The Musou Tsuribashi Bridge is not your typical tourist attraction. It doesn’t grace glossy travel brochures or feature on Instagram feeds. Instead, it stands silently in the middle of nowhere, daring those who venture near. To reach it, you must ascend a steep mountain, clinging to chains embedded in the stone. The journey alone is an adrenaline rush.

2. The Vine Suspension Bridge

Built in the 1950s, the Musou Tsuribashi is possibly the oldest vine suspension bridge in existence. Its timeworn planks, reinforced by wire and wooden supports, tell tales of countless footsteps. But here’s the catch: the bridge is extremely unstable. Many planks are loose or missing, leaving gaping holes that test your courage with every step.

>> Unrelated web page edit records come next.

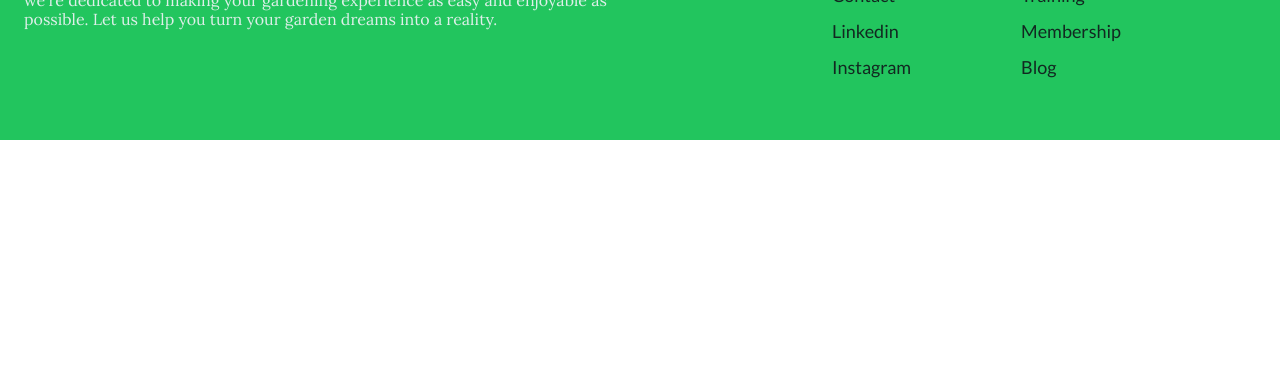
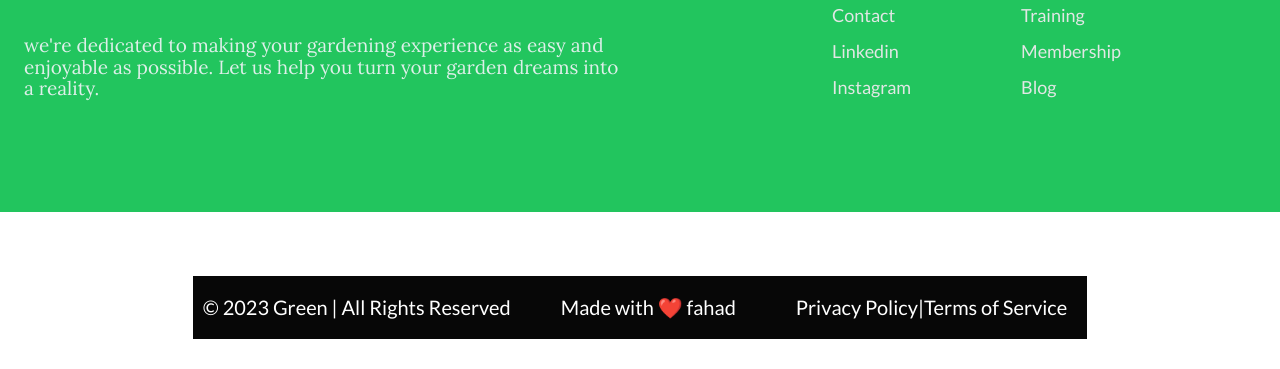
Before and after one commit to fahad0samara/react-Green, a React app: page / in a window 1280 px wide. Shown: the part 7411-7780 px from the top of the page. Before the commit the page ends 7615 px from the top, so only its background shows below. Built offline with nearby package versions, Linux system fonts and the light colour scheme.

Commit message:
updata the footer

```diff
--- a/src/components/footer.css
+++ b/src/components/footer.css
@@ -103,12 +103,17 @@
   display: flex;
   align-items: flex-start;
   flex-direction: column;
+  margin-top: 20px;
 }
 .footer-column1 {
   width: 100%;
   display: flex;
+  flex-direction: row;
+    margin-top: 20px;
+    justify-content: space-evenly;
   align-items: flex-start;
   flex-direction: column;
+  margin-top: 20px;
 }
 @media(max-width: 991px) {
   .footer-footer {
--- a/src/components/footer.js
+++ b/src/components/footer.js
@@ -1,75 +1,43 @@
 import React from 'react'
-
-
-
 
 import './footer.css'
 
 const Footer = (props) => {
   return (
-    <footer className="footer-footer">
-      <div className="footer-information">
-        <div className="footer-content">
-          <div className="footer-header">
-
-            <p className="footer-text Content">
+    <footer className='footer-footer'>
+      <div className='footer-information'>
+        <div className='footer-content'>
+          <div className='footer-header'>
+            <p className='footer-text Content'>
               Green
-
-
-            </p>
-
-          </div>
-          <div className="footer-text">
-            <p className="footer-text1 Content">
-         we're dedicated to making your gardening experience as easy and enjoyable as possible. Let us help you turn your garden dreams into a reality.
             </p>
           </div>
-          <div className="footer-contact-list">
-
-
-
-
+          <div className='footer-text'>
+            <p className='footer-text1 Content'>
+              we're dedicated to making your gardening experience as easy and enjoyable as possible. Let us help you turn your garden dreams into a reality.
+            </p>
+          </div>
+          <div className='footer-contact-list'>
           </div>
         </div>
-        <span className="footer-copyright">
-
-        </span>
+        <span className='footer-copyright'></span>
       </div>
-      <div className="footer-links">
-        <div className="footer-column">
-          <span className="link">
-            About
-          </span>
-          <span className="link">
-            Contact
-          </span>
-          <span className="link">
-            Linkedin
-          </span>
-          <span className="link">
-            Instagram
-          </span>
-
+      <div className='footer-links'>
+        <div className='footer-column'>
+          <span className='link'>About</span>
+          <span className='link'>Contact</span>
+          <span className='link'>Linkedin</span>
+          <span className='link'>Instagram</span>
         </div>
-        <div className="footer-column1">
-          <span className="link">
-            Events
-          </span>
-          <span className="link">
-            Training
-          </span>
-          <span className="link">
-            Membership
-          </span>
-          <span className="link">
-            Blog
-          </span>
+        <div className='footer-column1'>
+          <span className='link'>Events</span>
+          <span className='link'>Training</span>
+          <span className='link'>Membership</span>
+          <span className='link'>Blog</span>
         </div>
       </div>
     </footer>
   )
 }
 
-
-
 export default Footer
--- a/src/style.css
+++ b/src/style.css
@@ -112,7 +112,7 @@
   background-color: #E6F9E0;
 }
 .link {
-  color: rgb(18, 40, 33);
+  color: rgb(226, 231, 229);
   width: 100%;
   cursor: pointer;
   font-size: 18px;
@@ -155,12 +155,42 @@
   object-fit: cover;
 }
 .Content {
-  font-size: 16px;
+  font-size: 19px;
   font-family: Lora;
   font-weight: 400;
   line-height: 1.15;
   text-transform: none;
   text-decoration: none;
+  margin-top: 20px;
+  }
+
+  .Rights {
+    display: flex;
+    align-items: center;
+    justify-content: space-around;
+
+    background-color: #070707;
+    color: #fff;
+    font-size: 20px;
+    font-family: Lato;
+    font-weight: 400;
+    line-height: 1.15;
+    text-transform: none;
+    text-decoration: none;
+    margin-bottom: 30px;
+    padding: 10px;
+
+  }
+
+  .Rights-Made {
+    margin-left: 40px;
+
+    padding: 10px;
+  }
+
+  .Rights-Made1 {
+    margin-left: 40px;
+    padding: 10px;
 }
 
 @media(max-width: 767px) {
--- a/src/views/home.css
+++ b/src/views/home.css
@@ -105,8 +105,7 @@
   justify-content: space-between;
 }
 .home-hamburger {
-  width: 100px;
-  object-fit: cover;
+
   cursor: pointer;
 }
 .home-mobile-menu {
--- a/src/views/home.js
+++ b/src/views/home.js
@@ -4,7 +4,6 @@ import DangerousHTML from 'dangerous-html/react'
 import { Helmet } from 'react-helmet'
 import { FcMenu } from 'react-icons/fc'
 import { GrLinkPrevious, GrLinkNext } from 'react-icons/gr'
-import { Link } from 'react-router-dom'
 import { BsArrowUpRight } from 'react-icons/bs'
 import { AiFillCloseCircle } from 'react-icons/ai'
 
@@ -15,7 +14,6 @@ const Home = (props) => {
   const [isMenuOpen, setIsMenuOpen] = useState(false)
 
   function toggleMenu () {
-    console.log('isMenuOpen:', isMenuOpen)
     setIsMenuOpen(!isMenuOpen)
   }
   return (
@@ -49,7 +47,7 @@ const Home = (props) => {
             </nav>
           </div>
           <div data-thq='thq-burger-menu' className='home-burger-menu'>
-            <FcMenu onClick={toggleMenu} className='home-hamburger' />
+            <FcMenu size={28} onClick={toggleMenu} className='' />
           </div>
           <div data-thq='thq-mobile-menu' className={`home-mobile-menu ${isMenuOpen ? 'open' : ''}`}>
             <div className='home-top'>
@@ -60,7 +58,7 @@ const Home = (props) => {
                 </svg>
               </div>
               <div className='home-menu-close'>
-                <AiFillCloseCircle size={24} onClick={toggleMenu} />
+                <AiFillCloseCircle size={26} onClick={toggleMenu} />
               </div>
             </div>
             <nav className='home-links1'>
@@ -446,7 +444,24 @@ const Home = (props) => {
         </div>
       </section>
       <Footer></Footer>
-      <div>
+      <div className='
+                                Rights
+                                      '>
+        <p className='
+                                  Rights-Reserved
+                                '>
+          © 2023 Green | All Rights Reserved
+        </p>
+        <p className='
+                                  Rights-Made
+                        '>
+          Made with ❤️ fahad
+        </p>
+        <p className='Rights-Made1'>
+          <a className='' href='#'>Privacy Policy</a>
+          <span>|</span>
+          <a className='' href='#'>Terms of Service</a>
+        </p>
       </div>
     </div>
   )
```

3. A Dance with Fear

As you set foot on the Musou Tsuribashi, the world shifts. The ground beneath seems to vanish, replaced by a void that beckons. The wind whispers secrets, and the valley below yawns wide. Each sway of the bridge sends shivers down your spine. Your legs may tremble, but you press forward, drawn by the allure of the unknown.

4. Views of Neuschwanstein Castle

Despite its perilous state, the Musou Tsuribashi offers glimpses of beauty. From its precarious planks, you can feast your eyes on the majestic Neuschwanstein Castle. The juxtaposition of danger and splendor creates a surreal experience—one that etches itself into your memory forever.

The Musou Tsuribashi Bridge is not merely a crossing; it’s a rite of passage for those seeking adrenaline-fueled thrills. If you dare to tread its fragile boards, remember that fear and awe often walk hand in hand. So take a deep breath, steady your nerves, and step onto the Musou Tsuribashi—a bridge that defies reason and invites you to dance with danger.

5.The Trift Bridge: A Thrilling Alpine Adventure

Nestled amidst the rugged beauty of the Swiss Alps, the Trift Bridge stands as a testament to both human audacity and natural wonder. Suspended over an abyss, this slender suspension bridge offers breathtaking views that will leave your heart racing. In this blog post, we delve into why the Trift Bridge is not only a marvel of engineering but also an adrenaline-pumping experience.

1. A Remote Gem

The Trift Bridge isn’t your typical tourist attraction. It doesn’t grace glossy travel brochures or trend on social media. Instead, it awaits those intrepid souls who venture into the Grimsel region. To reach it, you’ll ascend a steep mountain trail, clinging to chains embedded in the rocky terrain. The journey alone is an adventure—one that prepares you for what lies ahead.

2. The Suspension Bridge

Originally built in 2004 and replaced in 2009, the Trift Bridge stretches over an arm of Lake Triftsee, a product of the nearby Trift Glacier. At 100 meters high and 170 meters long, it offers a mesmerizing view of the glacier and the turquoise lake below. The bridge seems delicate, but appearances can be deceiving—it’s remarkably safe.

3. The Hike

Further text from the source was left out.